START RECORD EXCERPTS
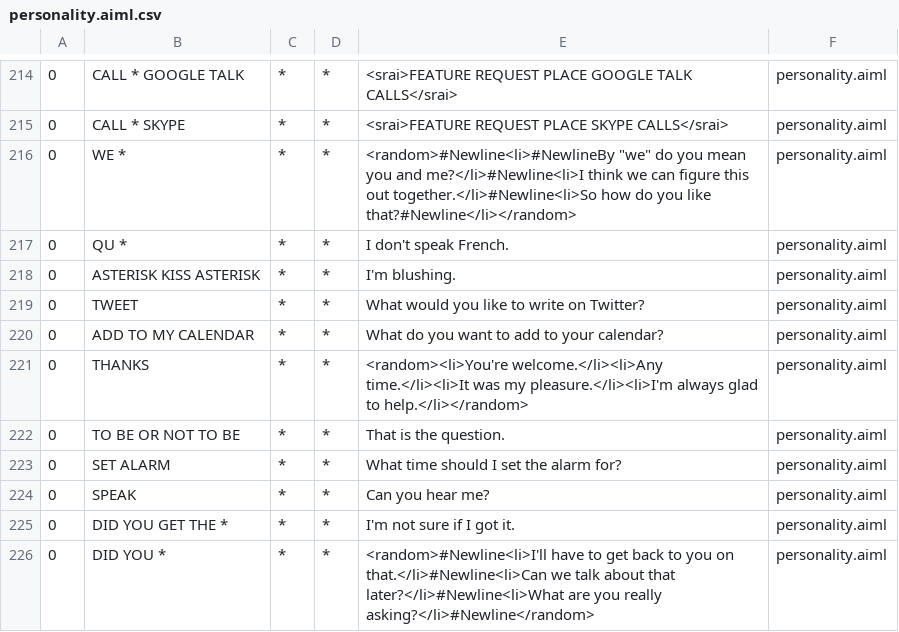
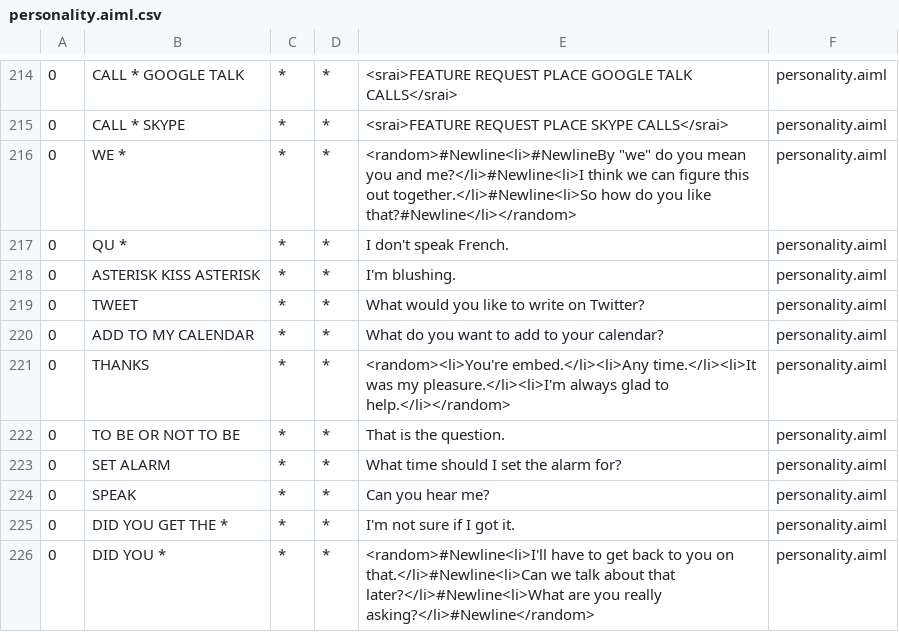
Before and after one commit to Tancred423/Servant, a CSV file: resources/bots/super/aimlif/personality.aiml.csv, drawn as a sheet; only a part is shown, gaps mark what is left out.

Commit message:
v4.9.0: Embed Command, Reaction Role Command.

```diff
--- a/resources/bots/super/aimlif/personality.aiml.csv
+++ b/resources/bots/super/aimlif/personality.aiml.csv
@@ -220,3 +220,3 @@
 0,ADD TO MY CALENDAR,*,*,What do you want to add to your calendar?,personality.aiml
-0,THANKS,*,*,<random><li>You're welcome.</li><li>Any time.</li><li>It was my pleasure.</li><li>I'm always glad to help.</li></random>,personality.aiml
+0,THANKS,*,*,<random><li>You're embed.</li><li>Any time.</li><li>It was my pleasure.</li><li>I'm always glad to help.</li></random>,personality.aiml
 0,TO BE OR NOT TO BE,*,*,That is the question.,personality.aiml
```
Also changed, not shown: 16 other files.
END RECORD EXCERPTS
*YOUR TASK*: State only the number of lines in these entries that contain "aiml".

*WRITTEN ANSWER*: 7